Monday, 14 September 2015

A short One

This is a short post which will take us up to the end of June. Nun Court is a very small alley just off Coleman Street, itself quite a long street which runs between London Wall down to Gresham Street. Nun Court is perhaps the street that I have walked past the most during this project, and have wondered many times how to get an interesting image. I finally got some inspiration one evening and was very pleased with the end result.

The rest of the images here are in the area south of St. Paul's. Dean's Court, just off St. Paul's Churchyard, us  another street I had been down a few times and struggled for inspiration. I think part of the reason is that it attracts a lot of smokers, who are not moving and just look on,  wondering why on earth anyone would chose to photograph there. This time I managed to get an Ok image, and the smoker was too busy looking at his phone to notice me.

Dean's Court leads to Carter Lane and heading west you could easily miss a very small courtyard called Wardrobe Place. Previously I photographed and blogged about the nearby Wardrobe Terrace, and it is here at Wardrobe Place that the Edward III moved the royal finery in 1359, from the tower of London.  For a place with such history I have certainly not done it justice.

A short way further along Carter Lane is St. Andrew's Hill.

Close by is Creed Lane and off here is a small lane and certainly not a square, called Ludgate Square. 

This leads onto Ludgate Hill, and from hear I headed west a little. On the south side almost opposite Old Bailey is Pageantmaster Court.Its a short street, featuring only one building on either side so does not offer many photographic opportunities, but on this occasion I was blessed with some good light.

And that takes us up to the end of June, and with it an updated map.

Friday, 4 September 2015

Oops, Way behind

Crikey I almost forgot about the blog. Now are up to June and there is probably not too many more posts to come.

The next set of shots were taken on a couple of evenings after work.
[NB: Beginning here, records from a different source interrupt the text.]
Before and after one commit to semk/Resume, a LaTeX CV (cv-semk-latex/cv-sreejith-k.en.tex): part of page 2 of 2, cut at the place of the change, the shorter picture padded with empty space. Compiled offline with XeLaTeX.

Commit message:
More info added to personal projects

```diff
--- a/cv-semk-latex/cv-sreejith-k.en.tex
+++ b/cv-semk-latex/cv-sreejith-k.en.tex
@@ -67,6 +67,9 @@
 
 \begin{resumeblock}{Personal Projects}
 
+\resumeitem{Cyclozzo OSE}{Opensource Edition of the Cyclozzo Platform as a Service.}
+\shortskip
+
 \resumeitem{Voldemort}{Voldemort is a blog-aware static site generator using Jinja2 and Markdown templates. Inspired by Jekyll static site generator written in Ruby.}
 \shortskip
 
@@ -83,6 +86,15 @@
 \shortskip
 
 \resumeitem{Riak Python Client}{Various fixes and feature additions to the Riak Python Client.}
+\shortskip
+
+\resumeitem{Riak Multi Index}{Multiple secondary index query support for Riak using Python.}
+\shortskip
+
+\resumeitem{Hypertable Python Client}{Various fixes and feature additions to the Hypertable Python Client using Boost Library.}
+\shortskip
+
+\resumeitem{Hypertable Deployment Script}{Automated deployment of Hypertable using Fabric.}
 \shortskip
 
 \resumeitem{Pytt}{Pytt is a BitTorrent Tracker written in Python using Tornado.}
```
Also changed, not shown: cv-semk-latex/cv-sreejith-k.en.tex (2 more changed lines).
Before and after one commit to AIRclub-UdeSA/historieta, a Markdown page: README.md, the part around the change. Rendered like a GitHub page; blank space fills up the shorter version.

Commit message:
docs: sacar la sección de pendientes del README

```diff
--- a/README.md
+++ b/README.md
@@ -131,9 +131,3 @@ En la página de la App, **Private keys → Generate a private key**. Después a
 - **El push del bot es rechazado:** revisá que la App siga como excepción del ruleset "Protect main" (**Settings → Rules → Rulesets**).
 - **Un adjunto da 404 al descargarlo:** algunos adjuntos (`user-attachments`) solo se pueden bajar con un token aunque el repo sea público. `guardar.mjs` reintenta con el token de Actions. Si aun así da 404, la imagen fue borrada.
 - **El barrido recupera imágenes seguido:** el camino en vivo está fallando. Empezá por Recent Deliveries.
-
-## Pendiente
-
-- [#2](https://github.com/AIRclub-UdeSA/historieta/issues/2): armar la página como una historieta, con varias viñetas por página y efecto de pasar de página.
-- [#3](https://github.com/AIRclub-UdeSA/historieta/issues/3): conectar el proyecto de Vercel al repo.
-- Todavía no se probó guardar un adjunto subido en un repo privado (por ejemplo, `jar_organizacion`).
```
The first image, taken on Broken Wharf near the Thames and just off High Timber Street, is one that made me laugh when I saw the scene. Its a group of charity runners queuing for the toilets before the race, all with "Crisis", the name of the charity on their backs. I couldn't help thinking that it would be a real crisis if there was not toilet paper. Perhaps that is what the guy on the phone is ringing for.

Also just off High Timber Street is Stew Lane and Gardners Lane, neither of which presented many photo opportunities. Perhaps I was cheating a little with Stew Lane as it doesn't show the street as such but instead shows a ladder leading down to the river. I was on the lane when I took the image though, looking down over a wall at the very end of the lane.

High Timber Street is a fork off Upper Thames Street and on the other side of Upper Thames Street is another fork, Castle Baynard Street. Castle Baynard Street doesn't really have a lot going for it  - all of it is under a tunnel, which then comes out onto Puddle Dock.

Close by is  a foot Bridge crossing Upper Thames Street which leads onto Fye Foot Lane, a pedestrian only lane which takes you to Queen Victoria Street. There is not a lot on this lane, jus the sides of some office buildings, but there some quite nice shadows were being cast.

Near to the first image of this entry is Trig Lane seen below. In the background is the Millennium (or Wobbly) Bridge and the Tate Modern art gallery.

That was the last image I took on that evening, but a few days later I managed to get a few more images, which are all a bit spread out as I was filling in some gaps. Doby Court, is a very small yard outside an office and is not much to look at - you certainly wouldn't visit it unless you were mad enough to do a project like this. I struggled to know what to take, but then quite liked the combination of the bright red road side and the metal behind it.

Watling Court, between Watling Street and Cannon Street, is another uninteresting street, which is currently blocked off at the Cannon Street end due to some building work. I did have a good chat with the lady on the left of the picture though, who was very interested in this project. If she looked at the blog she is probably wondering what happened to her picture as its so long since I took the shot.

Queen Street starts way up at a junction with Cheapside but leads all the down to Southwark bridge, first turning into Queen Street Place at the junction with Upper Thames Street.  Here as you can see in these final images of Queen Street Place and Southwark Bridge, there were some lovely shadows being cast onto the street by the sun.